## WHAT IS EXPECTED
Every line of the listing that contains the word "season" is to be copied out.

[[ THE RECORDS open ]]

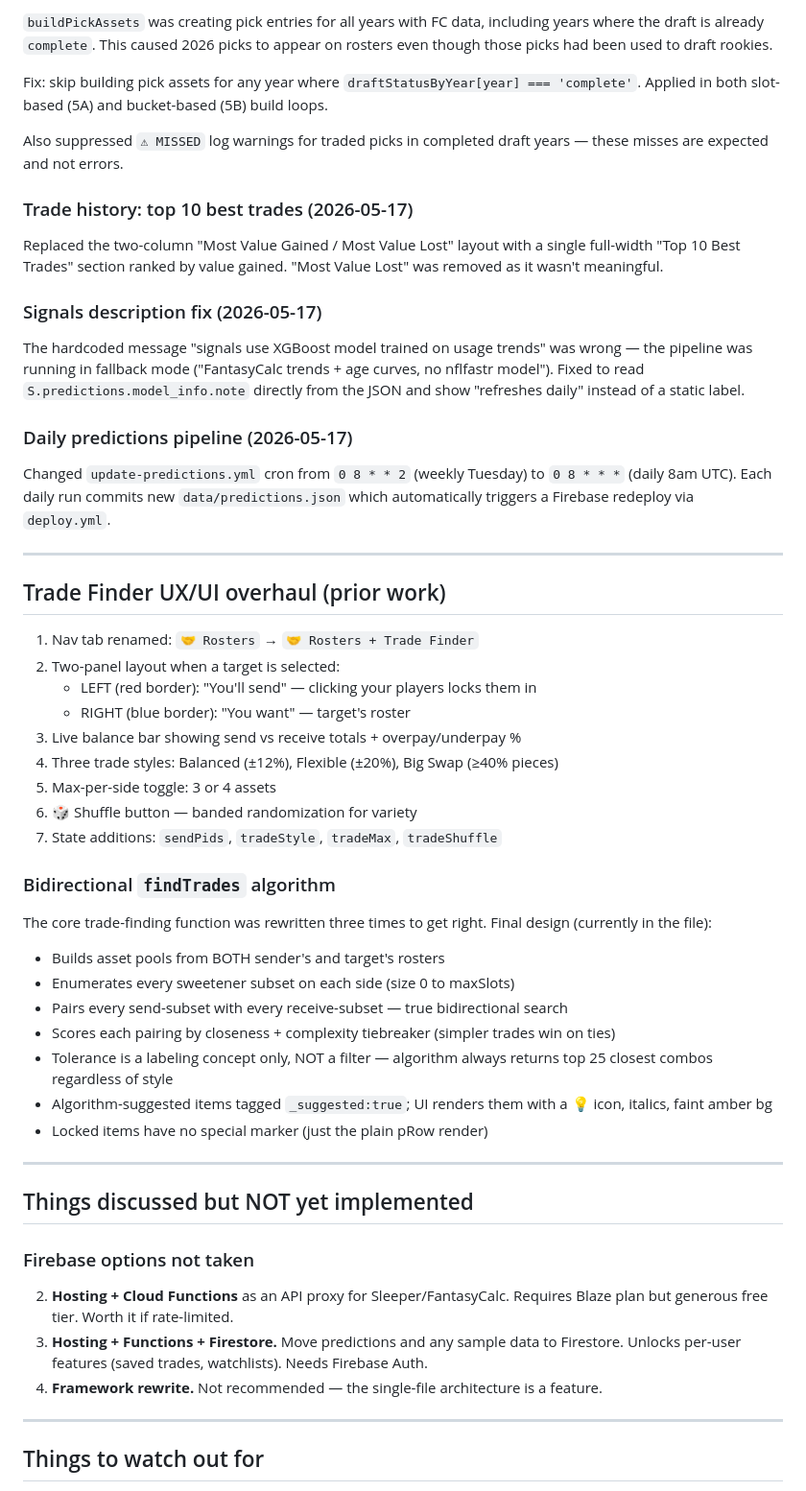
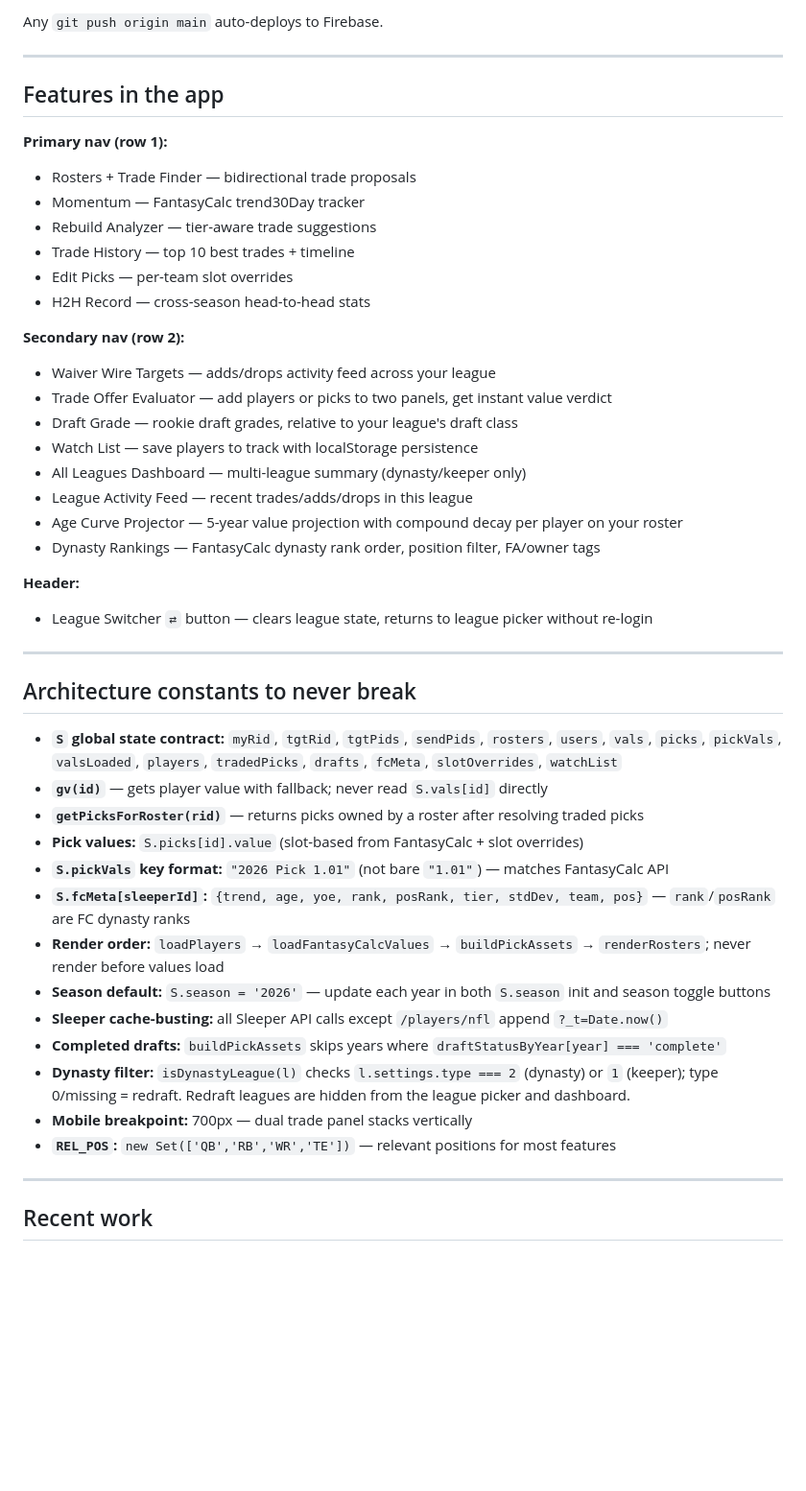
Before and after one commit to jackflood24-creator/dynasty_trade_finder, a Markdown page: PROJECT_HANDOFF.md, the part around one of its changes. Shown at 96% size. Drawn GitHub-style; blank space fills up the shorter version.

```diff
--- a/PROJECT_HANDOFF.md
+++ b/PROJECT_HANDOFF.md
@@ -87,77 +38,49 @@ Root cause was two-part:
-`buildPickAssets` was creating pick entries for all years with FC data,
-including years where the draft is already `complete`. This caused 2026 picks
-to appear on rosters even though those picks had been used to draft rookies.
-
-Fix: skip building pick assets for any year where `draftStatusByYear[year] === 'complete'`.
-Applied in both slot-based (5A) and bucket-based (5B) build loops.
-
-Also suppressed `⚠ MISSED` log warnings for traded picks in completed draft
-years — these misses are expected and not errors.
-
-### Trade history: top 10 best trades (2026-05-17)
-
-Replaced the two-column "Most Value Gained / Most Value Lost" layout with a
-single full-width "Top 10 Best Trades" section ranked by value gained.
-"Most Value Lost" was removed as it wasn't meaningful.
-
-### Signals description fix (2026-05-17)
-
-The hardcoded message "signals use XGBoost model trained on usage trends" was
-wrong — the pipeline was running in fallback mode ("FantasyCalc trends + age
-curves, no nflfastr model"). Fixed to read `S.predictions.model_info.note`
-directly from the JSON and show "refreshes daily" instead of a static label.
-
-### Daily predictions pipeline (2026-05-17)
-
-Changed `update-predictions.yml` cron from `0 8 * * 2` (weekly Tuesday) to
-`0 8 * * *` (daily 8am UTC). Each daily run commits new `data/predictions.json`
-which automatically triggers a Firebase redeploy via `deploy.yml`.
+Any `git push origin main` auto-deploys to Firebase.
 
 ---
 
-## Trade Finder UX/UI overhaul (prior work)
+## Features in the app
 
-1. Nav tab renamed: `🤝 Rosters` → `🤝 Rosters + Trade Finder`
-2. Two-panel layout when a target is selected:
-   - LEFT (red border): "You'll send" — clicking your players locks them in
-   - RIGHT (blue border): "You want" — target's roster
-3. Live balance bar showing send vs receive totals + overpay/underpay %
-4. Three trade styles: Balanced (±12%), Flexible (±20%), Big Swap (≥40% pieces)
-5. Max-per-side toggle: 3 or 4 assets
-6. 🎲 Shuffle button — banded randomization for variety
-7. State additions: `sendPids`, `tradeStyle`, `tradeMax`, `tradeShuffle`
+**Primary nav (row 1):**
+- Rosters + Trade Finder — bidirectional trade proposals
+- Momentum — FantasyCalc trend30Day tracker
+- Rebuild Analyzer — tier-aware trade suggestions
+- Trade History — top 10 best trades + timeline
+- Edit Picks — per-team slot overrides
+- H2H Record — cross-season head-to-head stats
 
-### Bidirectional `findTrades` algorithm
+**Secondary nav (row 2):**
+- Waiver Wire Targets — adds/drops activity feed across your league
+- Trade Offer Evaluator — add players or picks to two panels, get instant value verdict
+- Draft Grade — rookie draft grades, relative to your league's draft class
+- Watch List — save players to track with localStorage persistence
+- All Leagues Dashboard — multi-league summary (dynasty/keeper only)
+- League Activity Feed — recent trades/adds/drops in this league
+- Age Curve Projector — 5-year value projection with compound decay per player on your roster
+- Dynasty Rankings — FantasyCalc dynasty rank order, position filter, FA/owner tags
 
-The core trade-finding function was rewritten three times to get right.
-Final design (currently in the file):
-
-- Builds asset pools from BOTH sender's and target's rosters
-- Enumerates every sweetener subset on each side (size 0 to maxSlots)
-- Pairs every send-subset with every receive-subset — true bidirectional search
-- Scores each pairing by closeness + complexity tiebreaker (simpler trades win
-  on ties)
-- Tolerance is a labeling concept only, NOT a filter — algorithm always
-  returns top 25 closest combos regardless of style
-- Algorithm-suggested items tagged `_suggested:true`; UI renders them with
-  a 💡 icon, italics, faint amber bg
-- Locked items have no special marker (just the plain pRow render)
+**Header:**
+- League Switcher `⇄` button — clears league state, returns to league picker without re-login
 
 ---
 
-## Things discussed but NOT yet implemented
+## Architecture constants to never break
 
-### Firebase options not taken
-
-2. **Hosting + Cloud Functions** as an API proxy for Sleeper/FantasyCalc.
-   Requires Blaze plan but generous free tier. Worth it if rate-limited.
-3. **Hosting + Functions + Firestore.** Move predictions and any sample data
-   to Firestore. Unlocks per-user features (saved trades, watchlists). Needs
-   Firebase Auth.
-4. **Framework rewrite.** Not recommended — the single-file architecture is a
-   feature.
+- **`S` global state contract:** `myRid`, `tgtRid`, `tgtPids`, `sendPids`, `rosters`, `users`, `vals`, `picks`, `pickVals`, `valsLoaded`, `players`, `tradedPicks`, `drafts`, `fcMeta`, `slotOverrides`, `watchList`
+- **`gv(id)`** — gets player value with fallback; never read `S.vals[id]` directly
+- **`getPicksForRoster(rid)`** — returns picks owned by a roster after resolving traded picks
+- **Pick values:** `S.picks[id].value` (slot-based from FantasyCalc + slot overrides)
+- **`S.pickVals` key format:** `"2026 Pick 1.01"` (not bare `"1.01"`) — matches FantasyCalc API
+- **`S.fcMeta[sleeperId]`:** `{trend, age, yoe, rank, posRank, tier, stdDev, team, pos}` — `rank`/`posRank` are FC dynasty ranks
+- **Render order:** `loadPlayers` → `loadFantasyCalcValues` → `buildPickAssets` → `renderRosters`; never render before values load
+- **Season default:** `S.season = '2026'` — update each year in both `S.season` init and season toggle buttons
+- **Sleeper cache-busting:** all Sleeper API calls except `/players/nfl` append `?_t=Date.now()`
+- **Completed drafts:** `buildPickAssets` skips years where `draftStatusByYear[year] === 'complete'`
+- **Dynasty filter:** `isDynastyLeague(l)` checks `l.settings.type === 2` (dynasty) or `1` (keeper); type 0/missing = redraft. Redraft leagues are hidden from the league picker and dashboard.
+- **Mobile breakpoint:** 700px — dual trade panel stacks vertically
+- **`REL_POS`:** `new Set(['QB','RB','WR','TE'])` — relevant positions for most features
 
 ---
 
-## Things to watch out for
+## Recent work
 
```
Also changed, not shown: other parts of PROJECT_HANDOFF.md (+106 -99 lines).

[[ THE RECORDS closed ]]

## SOLUTION
+- H2H Record — cross-season head-to-head stats
+- **Season default:** `S.season = '2026'` — update each year in both `S.season` init and season toggle buttons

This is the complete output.